The overall picture isn’t quite so bleak, according to the bureau. Violent crime totals remain 0.7 percent below the 2011 level and 16.5 percent below the 2006 level, the bureau said.

The US is “still quite safe,” with fewer rapes than in 2009, fewer robberies than in 2013, and fewer assaults than in 2010, according to John Pfaff, a professor at Fordham Law School in New York City, who was among the first to comment on the report’s release on Monday morning. 

Pfaff also noted that total arrest rates were down by 3.5 percent, and while arrests for drug offenses had decreased by 4.5 percent.

Some local and federal officials have blamed the increase in homicides and other violent crimes on what a St. Louis, Missouri area police chief, Sam Dotson, dubbed the “Ferguson effect” in 2014. While President Barack Obama and the Department of Justice have rejected the notion, it has been invoked on multiple occasions by none other than FBI Director James Comey.

"Something deeply disturbing is happening in places across America. Far more people are being killed in many American cities, many of them people of color, and it's not the cops doing the killing," Comey said during a speech at the University of Chicago Law School in October 2015.

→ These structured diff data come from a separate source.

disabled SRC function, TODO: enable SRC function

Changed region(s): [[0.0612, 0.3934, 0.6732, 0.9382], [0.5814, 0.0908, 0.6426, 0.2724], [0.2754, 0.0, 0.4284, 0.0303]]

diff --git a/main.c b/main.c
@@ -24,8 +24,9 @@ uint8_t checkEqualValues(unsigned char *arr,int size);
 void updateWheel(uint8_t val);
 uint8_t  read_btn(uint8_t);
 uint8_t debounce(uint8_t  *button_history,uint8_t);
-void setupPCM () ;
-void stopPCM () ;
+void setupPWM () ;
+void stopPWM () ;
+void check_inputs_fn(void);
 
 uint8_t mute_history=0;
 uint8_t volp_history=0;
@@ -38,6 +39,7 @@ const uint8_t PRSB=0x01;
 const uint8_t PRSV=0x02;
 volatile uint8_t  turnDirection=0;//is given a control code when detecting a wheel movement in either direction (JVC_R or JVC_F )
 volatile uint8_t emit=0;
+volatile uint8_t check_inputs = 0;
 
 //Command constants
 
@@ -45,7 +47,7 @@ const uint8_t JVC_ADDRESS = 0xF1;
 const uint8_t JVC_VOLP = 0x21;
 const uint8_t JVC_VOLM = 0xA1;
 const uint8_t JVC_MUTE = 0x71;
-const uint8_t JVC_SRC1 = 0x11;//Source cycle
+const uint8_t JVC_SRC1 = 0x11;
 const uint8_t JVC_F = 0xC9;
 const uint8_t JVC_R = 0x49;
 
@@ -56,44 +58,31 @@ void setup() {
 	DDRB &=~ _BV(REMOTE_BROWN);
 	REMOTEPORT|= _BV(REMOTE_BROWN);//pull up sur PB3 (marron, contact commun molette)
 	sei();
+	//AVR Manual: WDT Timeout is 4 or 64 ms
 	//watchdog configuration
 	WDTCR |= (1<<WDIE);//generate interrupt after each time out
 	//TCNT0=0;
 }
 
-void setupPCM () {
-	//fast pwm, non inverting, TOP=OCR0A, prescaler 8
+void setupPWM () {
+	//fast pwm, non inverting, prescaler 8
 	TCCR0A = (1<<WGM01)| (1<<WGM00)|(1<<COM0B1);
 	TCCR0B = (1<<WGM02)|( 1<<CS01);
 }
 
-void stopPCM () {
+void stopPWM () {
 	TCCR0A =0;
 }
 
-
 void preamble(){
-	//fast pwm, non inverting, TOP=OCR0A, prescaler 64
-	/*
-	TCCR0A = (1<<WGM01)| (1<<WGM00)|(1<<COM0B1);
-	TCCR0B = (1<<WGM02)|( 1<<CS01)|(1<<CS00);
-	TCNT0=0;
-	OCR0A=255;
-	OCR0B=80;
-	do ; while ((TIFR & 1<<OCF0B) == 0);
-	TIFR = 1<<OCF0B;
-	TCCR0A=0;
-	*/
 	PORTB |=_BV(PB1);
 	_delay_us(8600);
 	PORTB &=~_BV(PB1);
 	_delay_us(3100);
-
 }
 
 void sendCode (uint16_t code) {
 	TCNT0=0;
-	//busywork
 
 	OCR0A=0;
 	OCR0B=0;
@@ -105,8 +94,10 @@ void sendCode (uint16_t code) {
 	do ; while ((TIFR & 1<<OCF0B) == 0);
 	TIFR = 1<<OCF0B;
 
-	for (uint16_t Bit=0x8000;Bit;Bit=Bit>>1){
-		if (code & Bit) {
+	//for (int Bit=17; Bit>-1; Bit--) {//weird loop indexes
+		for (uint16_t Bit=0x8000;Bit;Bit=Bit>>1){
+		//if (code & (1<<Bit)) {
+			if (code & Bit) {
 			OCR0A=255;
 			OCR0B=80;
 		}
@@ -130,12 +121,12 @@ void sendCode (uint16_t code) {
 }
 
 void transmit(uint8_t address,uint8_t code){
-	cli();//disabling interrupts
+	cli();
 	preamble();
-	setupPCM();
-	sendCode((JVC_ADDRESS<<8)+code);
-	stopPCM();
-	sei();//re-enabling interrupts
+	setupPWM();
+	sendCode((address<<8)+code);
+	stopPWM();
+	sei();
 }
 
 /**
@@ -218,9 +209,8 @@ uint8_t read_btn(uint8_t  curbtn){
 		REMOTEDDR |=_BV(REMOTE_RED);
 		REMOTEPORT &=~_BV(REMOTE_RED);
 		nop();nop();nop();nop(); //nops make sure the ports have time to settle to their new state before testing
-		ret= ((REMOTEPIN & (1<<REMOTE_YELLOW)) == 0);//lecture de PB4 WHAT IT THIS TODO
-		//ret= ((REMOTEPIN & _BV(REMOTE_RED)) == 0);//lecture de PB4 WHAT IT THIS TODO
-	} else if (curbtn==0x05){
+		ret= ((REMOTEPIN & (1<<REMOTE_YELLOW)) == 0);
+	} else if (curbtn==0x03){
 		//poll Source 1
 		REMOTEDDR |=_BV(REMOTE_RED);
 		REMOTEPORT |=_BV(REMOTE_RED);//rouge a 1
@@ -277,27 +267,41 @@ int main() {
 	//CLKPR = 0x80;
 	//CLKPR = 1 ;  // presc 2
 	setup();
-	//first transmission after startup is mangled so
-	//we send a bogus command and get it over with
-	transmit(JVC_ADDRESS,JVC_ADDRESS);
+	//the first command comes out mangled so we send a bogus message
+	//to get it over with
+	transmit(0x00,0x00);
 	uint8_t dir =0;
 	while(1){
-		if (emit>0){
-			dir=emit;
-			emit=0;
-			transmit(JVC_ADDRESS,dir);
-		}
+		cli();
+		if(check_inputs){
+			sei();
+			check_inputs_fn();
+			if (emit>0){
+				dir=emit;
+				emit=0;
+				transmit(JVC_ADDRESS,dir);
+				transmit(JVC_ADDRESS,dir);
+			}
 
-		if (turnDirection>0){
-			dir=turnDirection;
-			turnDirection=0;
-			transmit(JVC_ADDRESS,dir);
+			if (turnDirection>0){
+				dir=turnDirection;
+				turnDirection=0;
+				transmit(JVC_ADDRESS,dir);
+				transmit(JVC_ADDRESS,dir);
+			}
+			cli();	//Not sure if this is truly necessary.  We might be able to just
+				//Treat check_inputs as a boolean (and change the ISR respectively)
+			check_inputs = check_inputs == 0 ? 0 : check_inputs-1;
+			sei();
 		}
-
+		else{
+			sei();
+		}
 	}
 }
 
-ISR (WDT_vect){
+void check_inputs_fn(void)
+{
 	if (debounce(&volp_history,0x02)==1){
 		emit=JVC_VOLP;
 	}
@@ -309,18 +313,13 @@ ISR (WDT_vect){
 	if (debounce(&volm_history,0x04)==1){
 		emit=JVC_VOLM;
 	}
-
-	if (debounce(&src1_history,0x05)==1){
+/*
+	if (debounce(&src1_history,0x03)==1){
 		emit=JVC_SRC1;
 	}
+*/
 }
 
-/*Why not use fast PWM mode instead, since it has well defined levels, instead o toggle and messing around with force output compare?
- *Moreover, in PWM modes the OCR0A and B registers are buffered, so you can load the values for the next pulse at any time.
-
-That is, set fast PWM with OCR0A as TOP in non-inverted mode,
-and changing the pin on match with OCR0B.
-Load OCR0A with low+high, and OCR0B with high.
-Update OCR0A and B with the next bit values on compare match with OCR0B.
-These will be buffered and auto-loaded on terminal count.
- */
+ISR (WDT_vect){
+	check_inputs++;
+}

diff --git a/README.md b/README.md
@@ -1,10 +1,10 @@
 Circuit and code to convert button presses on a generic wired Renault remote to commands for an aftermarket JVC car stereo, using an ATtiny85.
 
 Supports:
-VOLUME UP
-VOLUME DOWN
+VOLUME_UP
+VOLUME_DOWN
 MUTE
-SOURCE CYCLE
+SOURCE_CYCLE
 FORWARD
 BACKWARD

Saying that a “chill wind that has blown through law enforcement over the last year,” Comey asked: “In today’s YouTube world, are officers reluctant to get out of their cars and do the work that controls violent crime?”

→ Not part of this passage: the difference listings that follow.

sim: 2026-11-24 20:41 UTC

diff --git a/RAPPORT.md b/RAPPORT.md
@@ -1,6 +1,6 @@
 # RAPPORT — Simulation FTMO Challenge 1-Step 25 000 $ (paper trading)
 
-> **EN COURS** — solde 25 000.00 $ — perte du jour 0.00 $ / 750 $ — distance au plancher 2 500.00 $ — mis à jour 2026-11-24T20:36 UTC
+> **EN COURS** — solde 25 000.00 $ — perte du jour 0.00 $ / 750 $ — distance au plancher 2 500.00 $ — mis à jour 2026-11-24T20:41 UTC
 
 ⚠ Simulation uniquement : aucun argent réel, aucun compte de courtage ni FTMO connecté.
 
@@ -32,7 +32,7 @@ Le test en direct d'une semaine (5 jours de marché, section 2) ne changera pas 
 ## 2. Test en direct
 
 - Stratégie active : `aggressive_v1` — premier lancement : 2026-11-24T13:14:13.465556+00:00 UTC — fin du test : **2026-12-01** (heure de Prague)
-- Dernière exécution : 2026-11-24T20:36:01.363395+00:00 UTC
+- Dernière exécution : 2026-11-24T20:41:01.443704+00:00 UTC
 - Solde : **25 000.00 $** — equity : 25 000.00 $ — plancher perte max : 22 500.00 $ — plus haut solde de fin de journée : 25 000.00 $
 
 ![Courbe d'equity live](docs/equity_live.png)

The report comes at a key moment during the presidential race. Republican nominee Donald Trump is campaigning on a “law and order” platform and has been endorsed by the Fraternal Order of Police, the national police union. Democratic candidate Hillary Clinton has sided with Black Lives Matter protesters, calling for national guidelines on police use of force and pushing for stricter gun control.